“We all want our tax dollars to be used in the most effective way possible – targeted to the services we need as a community, as well as to those that most need it. Having low income earners, who can’t afford private health insurance themselves, subsidise the health insurance of those who can afford it is unfair and unsustainable.

“ACOSS has long argued that the rebate disadvantages people on low incomes who can’t afford the cost of private health insurance, and diverts vital funding from general public services. It is an inefficient use of Federal funds that runs counter to the principles of a universal health system, as well as a fair and equitable tax system.

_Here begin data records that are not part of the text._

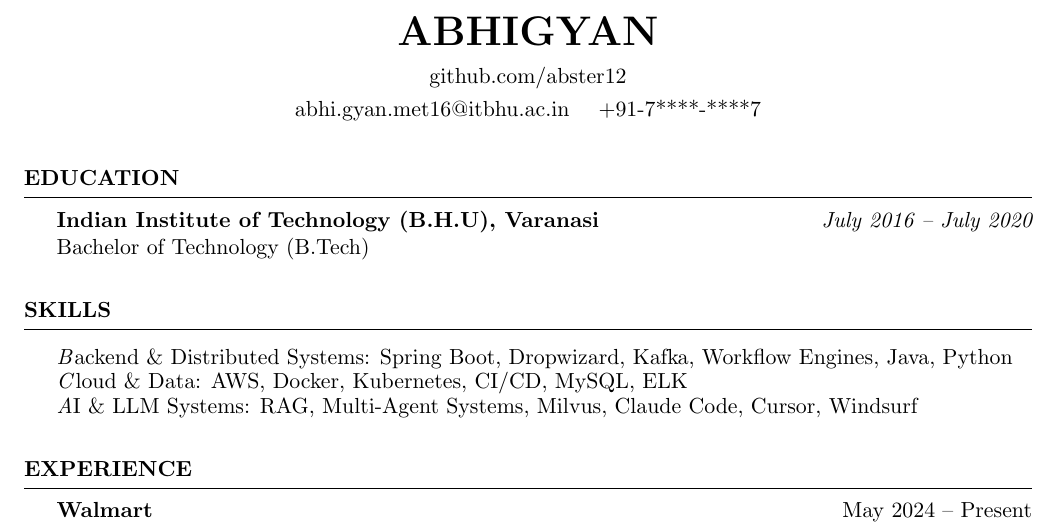
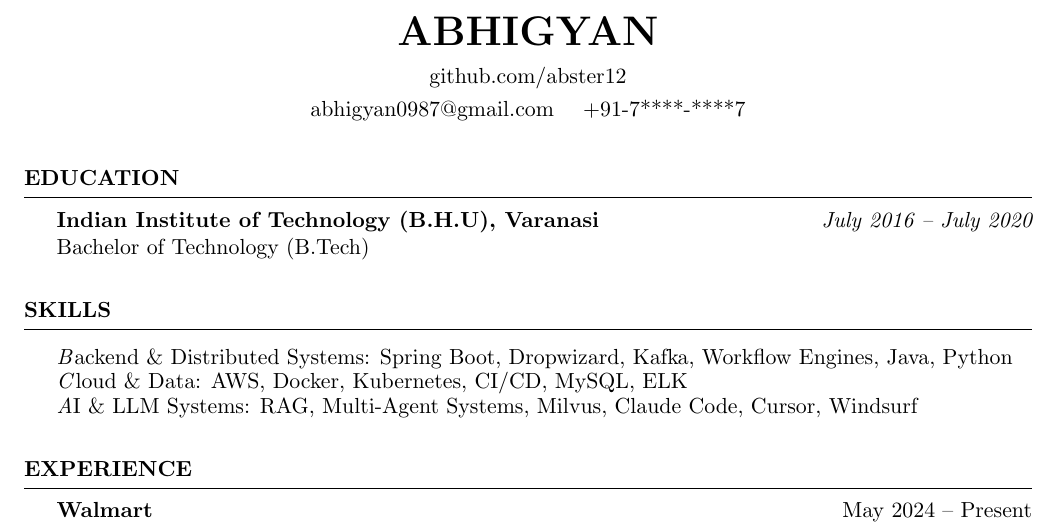
Before and after one commit to abster12/resume, a LaTeX CV (abhigyan_resume.tex): part of page 1 of 2, cut so that both start at the same text. Compiled offline with pdfLaTeX.

Commit message:
Update email to abhigyan0987@gmail.com, recompile PDF

```diff
--- a/abhigyan_resume.tex
+++ b/abhigyan_resume.tex
@@ -10,7 +10,7 @@
 \newcommand{\itab}[1]{\hspace{0em}\rlap{#1}}
 
 \name{Abhigyan}
-\address{abhi.gyan.met16@itbhu.ac.in \quad +91-7****-****7}
+\address{abhigyan0987@gmail.com \quad +91-7****-****7}
 \address{github.com/abster12}
 
 \begin{document}
```
Also changed, not shown: resume.pdf.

“We believe that health expenditure needs to be targeted to improving health and access to services for those who are missing out. The reality is that private health is significantly more common for residents of capital cities and the rebate has done nothing to alleviate the structural barrier to affordable and timely health care in rural and regional areas with no or little access to GPs, specialists and after-hours care.

“At the same time, and contrary to popular wisdom, the rebate has failed in its aims to relieve pressure on the public health system. Evidence shows that when people with private insurance have an acute injury or illness, they will attend a publicly funded hospital for care.

“The rebate is a luxury we can no longer afford with the growing demands on the health system from our aging population. We have to use public funding wisely, which is why ACOSS is calling for the savings that will be made (around $2.4 billion over three years) to be redistributed to those currently missing out on standards of health that others take for granted. We’ve identified oral health as one of these crucial areas and we’ll scrutinise the overall package carefully to evaluate what’s been offered in this area.

“ACOSS congratulates parliamentarians for taking this brave move in the national interest. We want to ensure this extra money is used to help reduce inequities and improve health outcomes for all Australians,” Dr Goldie said.

Media Contact: Fernando de Freitas 0419 626 155

See Opinion Piece by Dr Cassandra Goldie: ‘Should the private health insurance rebate be means-tested?’ – SMH February 11, 2012.